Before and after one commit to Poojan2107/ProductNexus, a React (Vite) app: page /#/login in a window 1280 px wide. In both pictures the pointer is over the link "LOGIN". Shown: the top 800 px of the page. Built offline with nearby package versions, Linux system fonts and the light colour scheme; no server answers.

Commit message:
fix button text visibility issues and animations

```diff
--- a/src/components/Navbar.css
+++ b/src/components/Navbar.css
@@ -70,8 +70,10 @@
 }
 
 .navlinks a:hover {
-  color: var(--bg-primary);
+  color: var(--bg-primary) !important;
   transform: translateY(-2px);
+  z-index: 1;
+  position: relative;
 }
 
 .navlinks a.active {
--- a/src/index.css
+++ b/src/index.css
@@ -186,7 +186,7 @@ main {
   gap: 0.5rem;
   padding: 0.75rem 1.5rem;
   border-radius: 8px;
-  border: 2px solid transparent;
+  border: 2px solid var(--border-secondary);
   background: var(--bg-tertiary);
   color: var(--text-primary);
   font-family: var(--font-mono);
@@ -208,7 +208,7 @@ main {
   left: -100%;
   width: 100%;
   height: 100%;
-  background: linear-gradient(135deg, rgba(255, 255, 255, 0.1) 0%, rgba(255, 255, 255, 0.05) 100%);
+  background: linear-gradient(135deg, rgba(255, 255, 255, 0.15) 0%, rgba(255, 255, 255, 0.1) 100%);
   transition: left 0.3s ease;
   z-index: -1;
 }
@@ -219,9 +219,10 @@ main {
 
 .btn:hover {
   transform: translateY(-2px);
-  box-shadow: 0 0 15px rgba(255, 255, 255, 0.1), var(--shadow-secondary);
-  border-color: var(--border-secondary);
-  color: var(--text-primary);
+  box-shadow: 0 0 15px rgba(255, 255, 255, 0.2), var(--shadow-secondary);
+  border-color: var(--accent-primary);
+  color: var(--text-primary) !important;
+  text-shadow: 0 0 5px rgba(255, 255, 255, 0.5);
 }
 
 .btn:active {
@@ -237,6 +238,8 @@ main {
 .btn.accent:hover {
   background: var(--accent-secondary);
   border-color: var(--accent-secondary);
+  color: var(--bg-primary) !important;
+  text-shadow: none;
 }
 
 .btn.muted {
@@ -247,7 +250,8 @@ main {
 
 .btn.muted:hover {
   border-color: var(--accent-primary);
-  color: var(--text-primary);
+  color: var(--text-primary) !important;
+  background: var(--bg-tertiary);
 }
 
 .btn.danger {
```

--------------------------------

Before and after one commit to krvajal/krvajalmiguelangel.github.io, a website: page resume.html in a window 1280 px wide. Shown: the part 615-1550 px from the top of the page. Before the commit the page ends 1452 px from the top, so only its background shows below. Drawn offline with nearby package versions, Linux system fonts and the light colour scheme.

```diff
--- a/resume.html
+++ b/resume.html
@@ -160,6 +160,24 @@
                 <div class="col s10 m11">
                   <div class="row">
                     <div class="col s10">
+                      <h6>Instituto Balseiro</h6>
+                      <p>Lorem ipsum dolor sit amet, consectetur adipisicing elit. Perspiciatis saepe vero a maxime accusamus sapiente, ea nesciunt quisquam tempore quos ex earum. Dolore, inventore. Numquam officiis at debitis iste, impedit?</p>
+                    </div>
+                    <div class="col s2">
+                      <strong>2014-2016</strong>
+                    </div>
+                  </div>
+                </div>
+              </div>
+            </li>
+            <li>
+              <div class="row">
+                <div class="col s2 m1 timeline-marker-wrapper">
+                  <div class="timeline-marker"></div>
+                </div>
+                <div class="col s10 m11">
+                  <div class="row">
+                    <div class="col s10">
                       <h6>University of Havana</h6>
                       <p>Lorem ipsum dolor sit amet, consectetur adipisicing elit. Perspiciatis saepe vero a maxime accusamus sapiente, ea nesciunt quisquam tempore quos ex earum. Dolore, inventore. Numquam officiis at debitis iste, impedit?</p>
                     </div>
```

--------------------------------

TASK DETAILS -> The answer must be every line from the entries above that holds the string "index".

RESULT BELOW ->
+  z-index: 1;
--- a/src/index.css
+++ b/src/index.css
   z-index: -1;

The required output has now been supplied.